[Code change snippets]
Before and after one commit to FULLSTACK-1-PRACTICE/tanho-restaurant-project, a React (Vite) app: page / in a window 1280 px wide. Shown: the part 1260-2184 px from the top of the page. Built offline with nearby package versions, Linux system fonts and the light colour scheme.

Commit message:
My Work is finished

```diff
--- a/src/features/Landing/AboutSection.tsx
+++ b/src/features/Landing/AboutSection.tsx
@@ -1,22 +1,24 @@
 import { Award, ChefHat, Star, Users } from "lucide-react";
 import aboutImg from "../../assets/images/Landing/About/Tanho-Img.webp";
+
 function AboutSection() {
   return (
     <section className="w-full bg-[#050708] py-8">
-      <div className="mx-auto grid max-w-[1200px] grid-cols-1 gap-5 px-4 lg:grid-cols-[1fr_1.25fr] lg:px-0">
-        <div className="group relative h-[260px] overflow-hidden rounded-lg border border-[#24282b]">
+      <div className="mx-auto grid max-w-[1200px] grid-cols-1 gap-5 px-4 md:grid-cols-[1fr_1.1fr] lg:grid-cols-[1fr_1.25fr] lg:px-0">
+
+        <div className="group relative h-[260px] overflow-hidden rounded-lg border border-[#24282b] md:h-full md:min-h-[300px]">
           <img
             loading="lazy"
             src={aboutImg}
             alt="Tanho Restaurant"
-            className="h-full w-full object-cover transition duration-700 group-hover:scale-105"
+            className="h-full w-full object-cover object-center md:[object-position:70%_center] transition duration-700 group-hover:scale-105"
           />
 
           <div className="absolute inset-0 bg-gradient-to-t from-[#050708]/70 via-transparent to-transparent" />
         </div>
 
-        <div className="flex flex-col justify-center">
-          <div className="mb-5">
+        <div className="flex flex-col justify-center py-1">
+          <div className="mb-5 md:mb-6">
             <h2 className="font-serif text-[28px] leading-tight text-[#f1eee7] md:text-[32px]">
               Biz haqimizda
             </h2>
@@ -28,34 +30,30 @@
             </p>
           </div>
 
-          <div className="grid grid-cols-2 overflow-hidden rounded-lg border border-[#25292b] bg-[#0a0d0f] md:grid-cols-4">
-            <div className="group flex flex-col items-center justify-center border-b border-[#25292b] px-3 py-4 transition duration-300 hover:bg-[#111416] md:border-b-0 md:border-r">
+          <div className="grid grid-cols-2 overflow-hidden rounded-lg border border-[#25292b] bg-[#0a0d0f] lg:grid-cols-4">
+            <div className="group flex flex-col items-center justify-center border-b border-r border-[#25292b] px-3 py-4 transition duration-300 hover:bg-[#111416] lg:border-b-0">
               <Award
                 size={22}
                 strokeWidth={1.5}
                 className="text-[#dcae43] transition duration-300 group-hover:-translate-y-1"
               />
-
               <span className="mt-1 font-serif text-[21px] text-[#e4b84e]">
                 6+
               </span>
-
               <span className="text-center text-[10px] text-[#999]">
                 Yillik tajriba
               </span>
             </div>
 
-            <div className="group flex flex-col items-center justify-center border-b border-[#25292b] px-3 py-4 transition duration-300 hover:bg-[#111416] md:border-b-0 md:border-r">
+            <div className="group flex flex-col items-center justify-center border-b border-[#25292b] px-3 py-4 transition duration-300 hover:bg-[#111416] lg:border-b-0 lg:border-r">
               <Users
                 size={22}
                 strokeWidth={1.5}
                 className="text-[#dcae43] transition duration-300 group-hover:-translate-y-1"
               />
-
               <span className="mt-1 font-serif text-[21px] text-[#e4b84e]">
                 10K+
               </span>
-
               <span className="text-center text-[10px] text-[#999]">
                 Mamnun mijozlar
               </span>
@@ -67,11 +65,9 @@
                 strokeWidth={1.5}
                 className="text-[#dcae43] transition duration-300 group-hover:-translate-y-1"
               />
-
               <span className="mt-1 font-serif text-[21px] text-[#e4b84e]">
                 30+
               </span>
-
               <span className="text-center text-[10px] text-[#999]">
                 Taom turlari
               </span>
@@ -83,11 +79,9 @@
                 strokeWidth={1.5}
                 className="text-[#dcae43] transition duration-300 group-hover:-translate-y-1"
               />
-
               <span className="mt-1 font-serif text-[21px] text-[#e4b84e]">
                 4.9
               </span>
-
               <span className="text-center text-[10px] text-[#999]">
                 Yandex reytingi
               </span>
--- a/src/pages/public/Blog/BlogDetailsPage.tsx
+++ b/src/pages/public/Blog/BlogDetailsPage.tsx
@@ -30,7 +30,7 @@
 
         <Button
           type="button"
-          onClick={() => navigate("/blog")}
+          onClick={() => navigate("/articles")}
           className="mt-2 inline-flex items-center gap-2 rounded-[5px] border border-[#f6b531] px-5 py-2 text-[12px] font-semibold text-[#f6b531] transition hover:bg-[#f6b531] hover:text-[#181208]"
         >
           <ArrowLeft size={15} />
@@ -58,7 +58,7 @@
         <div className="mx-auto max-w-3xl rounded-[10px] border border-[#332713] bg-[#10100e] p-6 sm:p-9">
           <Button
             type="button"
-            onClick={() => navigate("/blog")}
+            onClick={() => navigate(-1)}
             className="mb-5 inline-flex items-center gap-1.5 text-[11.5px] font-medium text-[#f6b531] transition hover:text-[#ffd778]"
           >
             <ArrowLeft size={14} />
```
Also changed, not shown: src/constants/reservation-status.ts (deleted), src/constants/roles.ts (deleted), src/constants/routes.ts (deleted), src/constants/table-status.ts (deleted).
---
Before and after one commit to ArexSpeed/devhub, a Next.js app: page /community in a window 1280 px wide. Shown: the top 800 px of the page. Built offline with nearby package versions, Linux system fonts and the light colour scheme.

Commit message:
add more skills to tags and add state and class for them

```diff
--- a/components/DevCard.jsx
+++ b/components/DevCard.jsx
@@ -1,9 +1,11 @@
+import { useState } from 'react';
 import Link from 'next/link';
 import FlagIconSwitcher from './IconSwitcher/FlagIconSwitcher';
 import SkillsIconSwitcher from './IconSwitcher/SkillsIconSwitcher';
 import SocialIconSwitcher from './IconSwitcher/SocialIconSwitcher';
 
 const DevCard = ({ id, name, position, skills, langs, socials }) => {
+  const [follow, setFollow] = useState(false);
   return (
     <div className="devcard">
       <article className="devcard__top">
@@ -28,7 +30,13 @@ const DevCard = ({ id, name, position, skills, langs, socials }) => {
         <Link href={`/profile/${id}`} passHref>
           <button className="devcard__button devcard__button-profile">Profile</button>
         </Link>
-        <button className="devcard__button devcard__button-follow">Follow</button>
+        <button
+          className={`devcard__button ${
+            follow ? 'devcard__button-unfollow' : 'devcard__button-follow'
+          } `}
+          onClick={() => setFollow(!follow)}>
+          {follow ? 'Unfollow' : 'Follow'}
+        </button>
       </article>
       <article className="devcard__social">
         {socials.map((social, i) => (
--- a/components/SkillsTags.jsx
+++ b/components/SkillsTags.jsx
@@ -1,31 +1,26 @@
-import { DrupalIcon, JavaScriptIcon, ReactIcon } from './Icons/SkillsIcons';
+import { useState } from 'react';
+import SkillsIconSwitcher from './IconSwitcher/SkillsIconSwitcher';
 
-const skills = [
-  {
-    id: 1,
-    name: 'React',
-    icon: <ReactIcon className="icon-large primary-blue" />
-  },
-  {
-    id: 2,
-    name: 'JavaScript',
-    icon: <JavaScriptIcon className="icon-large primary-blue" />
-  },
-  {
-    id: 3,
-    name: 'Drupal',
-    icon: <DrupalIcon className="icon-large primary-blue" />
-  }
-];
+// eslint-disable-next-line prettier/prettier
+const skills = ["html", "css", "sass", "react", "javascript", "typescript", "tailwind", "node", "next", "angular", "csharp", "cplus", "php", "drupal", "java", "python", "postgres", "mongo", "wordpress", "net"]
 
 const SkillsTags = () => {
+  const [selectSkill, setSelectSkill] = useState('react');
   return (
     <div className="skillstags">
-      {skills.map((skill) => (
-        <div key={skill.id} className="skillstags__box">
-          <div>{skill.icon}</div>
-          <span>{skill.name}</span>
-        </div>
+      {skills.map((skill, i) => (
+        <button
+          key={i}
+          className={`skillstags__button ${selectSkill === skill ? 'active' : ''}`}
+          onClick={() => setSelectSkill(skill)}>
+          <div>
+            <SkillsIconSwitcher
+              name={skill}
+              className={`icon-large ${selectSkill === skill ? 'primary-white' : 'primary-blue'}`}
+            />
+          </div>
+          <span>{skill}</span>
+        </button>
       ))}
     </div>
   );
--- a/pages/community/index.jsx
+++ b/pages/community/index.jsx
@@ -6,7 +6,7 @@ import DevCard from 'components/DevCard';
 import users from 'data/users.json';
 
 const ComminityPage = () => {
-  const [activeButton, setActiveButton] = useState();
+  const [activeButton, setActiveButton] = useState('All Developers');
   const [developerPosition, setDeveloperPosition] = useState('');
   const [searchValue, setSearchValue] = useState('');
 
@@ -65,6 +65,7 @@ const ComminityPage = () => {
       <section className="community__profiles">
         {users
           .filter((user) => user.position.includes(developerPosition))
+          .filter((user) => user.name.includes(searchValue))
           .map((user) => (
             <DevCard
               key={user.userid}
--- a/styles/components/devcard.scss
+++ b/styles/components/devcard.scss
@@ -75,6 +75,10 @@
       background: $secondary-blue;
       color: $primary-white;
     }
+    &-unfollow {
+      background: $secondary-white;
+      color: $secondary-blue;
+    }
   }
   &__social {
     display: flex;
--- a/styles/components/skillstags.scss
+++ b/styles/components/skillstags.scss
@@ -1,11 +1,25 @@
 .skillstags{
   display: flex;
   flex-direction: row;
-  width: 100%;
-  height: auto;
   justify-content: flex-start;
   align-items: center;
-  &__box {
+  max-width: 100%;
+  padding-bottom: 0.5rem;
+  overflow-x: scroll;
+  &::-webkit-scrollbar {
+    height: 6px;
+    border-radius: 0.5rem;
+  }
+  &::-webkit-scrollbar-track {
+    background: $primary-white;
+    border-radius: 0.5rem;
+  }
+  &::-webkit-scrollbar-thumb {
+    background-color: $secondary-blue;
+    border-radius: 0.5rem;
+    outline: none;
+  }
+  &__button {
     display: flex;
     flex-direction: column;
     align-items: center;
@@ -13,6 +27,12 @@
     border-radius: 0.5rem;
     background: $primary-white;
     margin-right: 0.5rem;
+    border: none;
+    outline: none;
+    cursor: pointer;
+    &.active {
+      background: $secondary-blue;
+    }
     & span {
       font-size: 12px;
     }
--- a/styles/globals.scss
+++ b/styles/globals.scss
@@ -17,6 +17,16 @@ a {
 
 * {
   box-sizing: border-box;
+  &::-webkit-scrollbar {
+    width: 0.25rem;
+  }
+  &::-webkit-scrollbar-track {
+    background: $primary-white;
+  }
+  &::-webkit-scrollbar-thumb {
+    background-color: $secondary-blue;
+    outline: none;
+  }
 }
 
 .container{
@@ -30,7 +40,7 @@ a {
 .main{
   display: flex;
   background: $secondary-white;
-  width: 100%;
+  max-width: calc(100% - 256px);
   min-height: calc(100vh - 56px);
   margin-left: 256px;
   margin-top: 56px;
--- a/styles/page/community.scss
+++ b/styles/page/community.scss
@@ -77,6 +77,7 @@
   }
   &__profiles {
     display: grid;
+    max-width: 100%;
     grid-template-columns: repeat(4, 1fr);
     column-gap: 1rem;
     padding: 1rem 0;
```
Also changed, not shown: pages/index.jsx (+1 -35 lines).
==
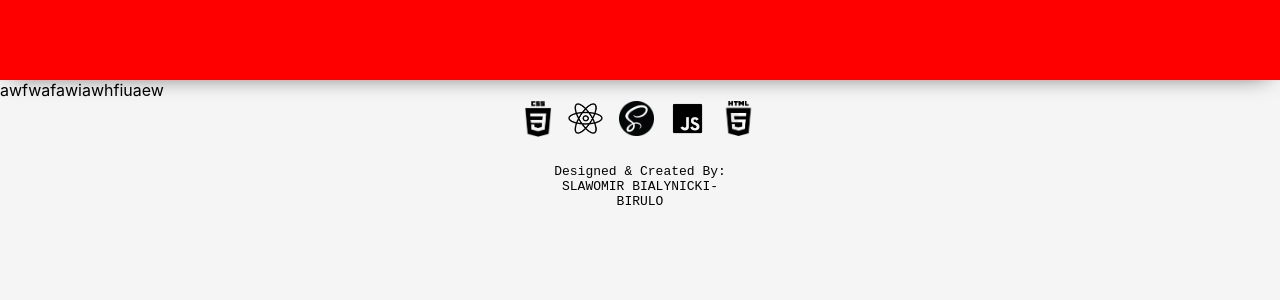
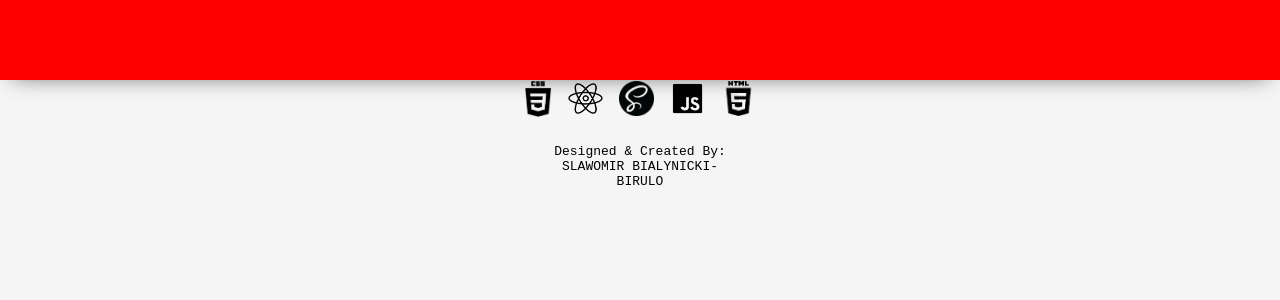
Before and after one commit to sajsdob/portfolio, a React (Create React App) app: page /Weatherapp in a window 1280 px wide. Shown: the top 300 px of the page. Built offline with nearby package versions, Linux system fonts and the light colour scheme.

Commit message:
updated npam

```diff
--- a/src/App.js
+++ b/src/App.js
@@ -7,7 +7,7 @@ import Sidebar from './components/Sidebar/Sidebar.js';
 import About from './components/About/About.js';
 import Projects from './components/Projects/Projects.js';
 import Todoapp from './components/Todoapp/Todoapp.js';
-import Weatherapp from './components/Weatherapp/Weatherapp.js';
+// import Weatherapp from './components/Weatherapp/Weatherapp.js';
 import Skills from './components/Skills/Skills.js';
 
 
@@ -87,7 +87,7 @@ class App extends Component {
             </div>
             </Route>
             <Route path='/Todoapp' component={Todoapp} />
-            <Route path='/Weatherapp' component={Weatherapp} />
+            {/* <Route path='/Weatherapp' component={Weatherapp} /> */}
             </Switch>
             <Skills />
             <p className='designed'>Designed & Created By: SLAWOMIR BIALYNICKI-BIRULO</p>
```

→ **How to complete this task**: Answer with one number: how many lines of the entries above include the word "index".

→ **Result**: 3